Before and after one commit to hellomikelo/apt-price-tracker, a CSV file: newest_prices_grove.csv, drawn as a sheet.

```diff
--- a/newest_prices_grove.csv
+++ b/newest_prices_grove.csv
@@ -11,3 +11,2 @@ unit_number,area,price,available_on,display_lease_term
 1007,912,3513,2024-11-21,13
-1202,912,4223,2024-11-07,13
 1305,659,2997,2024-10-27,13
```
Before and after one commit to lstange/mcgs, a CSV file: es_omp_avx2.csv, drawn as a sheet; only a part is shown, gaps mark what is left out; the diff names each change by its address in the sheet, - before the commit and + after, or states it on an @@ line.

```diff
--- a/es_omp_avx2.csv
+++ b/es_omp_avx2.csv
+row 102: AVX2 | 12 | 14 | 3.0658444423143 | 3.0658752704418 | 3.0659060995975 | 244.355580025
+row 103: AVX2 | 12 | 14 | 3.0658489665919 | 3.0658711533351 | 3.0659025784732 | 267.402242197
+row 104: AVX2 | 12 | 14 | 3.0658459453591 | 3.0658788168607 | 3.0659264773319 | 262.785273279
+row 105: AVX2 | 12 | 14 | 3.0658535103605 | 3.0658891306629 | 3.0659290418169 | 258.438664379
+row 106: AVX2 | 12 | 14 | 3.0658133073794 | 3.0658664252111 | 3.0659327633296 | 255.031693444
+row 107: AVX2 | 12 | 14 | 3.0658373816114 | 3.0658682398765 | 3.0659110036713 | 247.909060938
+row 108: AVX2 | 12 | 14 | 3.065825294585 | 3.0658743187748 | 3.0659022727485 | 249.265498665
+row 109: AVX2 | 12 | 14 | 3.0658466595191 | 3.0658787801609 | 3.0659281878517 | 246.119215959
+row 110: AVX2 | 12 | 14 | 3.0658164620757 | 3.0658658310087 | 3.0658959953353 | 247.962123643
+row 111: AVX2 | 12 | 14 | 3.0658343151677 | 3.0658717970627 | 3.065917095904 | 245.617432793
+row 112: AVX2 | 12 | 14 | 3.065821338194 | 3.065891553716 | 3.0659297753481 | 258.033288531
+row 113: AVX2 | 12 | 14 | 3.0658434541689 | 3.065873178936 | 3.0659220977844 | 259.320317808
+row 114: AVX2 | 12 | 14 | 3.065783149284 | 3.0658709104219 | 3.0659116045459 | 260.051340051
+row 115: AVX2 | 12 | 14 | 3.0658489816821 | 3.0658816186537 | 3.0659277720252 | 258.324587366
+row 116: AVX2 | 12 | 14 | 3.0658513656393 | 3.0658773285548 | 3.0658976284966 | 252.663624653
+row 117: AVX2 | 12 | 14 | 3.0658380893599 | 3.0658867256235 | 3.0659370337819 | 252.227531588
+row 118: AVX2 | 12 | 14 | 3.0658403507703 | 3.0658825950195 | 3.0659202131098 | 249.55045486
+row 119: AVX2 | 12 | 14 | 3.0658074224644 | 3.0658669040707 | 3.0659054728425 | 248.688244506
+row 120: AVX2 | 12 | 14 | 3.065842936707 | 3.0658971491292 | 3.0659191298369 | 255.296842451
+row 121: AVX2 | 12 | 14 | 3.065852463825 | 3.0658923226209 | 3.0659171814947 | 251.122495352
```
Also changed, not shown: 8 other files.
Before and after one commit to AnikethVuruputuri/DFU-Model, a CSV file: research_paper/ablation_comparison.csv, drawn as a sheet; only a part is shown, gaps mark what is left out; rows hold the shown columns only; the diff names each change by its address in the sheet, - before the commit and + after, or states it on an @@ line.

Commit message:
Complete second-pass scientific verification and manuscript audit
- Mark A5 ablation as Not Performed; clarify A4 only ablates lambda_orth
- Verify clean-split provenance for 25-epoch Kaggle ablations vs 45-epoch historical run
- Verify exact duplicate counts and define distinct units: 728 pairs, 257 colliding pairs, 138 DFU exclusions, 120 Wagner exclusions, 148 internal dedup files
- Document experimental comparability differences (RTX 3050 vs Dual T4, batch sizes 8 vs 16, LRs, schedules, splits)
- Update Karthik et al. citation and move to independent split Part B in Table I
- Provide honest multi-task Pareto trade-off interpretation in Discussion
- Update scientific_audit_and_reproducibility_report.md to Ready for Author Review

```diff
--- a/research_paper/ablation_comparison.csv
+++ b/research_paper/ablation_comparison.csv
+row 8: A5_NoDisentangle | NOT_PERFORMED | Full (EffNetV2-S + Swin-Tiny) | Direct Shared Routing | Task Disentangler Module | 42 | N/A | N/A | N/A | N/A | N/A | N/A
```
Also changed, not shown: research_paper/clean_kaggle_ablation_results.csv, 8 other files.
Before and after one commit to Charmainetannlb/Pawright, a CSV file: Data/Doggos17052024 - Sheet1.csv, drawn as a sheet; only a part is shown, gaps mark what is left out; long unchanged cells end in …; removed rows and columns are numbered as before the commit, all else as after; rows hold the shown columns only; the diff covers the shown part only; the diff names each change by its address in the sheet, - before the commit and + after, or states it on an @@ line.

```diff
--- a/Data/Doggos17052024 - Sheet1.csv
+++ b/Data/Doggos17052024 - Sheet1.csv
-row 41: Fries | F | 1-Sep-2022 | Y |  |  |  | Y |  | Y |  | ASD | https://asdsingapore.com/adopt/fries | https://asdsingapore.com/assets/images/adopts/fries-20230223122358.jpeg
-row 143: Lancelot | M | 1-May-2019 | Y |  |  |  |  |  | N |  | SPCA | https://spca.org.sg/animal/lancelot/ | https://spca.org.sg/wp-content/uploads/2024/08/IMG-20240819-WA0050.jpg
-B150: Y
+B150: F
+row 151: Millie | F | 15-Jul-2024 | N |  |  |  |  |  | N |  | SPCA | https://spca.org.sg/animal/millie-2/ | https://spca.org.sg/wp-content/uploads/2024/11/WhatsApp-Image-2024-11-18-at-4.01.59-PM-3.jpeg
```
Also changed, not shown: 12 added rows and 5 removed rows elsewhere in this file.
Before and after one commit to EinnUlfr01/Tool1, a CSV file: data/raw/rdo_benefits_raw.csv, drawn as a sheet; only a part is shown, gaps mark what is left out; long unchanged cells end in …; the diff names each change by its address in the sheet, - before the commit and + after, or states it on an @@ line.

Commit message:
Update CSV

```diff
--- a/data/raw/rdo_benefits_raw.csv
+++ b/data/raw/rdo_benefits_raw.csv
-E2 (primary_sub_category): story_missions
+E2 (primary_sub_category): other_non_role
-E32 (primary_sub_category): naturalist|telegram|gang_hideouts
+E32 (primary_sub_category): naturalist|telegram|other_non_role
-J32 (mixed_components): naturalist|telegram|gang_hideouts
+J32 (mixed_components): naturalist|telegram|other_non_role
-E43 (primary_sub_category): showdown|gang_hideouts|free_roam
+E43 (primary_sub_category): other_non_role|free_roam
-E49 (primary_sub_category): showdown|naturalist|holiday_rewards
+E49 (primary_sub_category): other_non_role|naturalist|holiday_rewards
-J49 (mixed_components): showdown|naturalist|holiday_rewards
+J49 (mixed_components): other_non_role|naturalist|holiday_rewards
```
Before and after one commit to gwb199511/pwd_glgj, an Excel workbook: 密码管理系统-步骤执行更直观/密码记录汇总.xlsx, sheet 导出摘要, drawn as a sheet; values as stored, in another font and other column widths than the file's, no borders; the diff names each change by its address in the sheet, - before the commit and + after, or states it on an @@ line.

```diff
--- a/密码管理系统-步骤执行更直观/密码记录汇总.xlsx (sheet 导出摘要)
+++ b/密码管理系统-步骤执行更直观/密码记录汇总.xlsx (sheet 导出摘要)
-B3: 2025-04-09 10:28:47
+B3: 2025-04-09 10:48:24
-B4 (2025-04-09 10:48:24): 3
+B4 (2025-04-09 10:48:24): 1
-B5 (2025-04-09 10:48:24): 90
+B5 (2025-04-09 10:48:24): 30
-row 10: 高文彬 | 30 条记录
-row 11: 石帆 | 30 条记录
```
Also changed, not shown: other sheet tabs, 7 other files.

..............................

Using the records above, write out exactly the lines between the one holding "Complete second-pass scientific" and the one holding "- Verify clean-split", inclusive; leave everything else out.

Complete second-pass scientific verification and manuscript audit
- Mark A5 ablation as Not Performed; clarify A4 only ablates lambda_orth
- Verify clean-split provenance for 25-epoch Kaggle ablations vs 45-epoch historical run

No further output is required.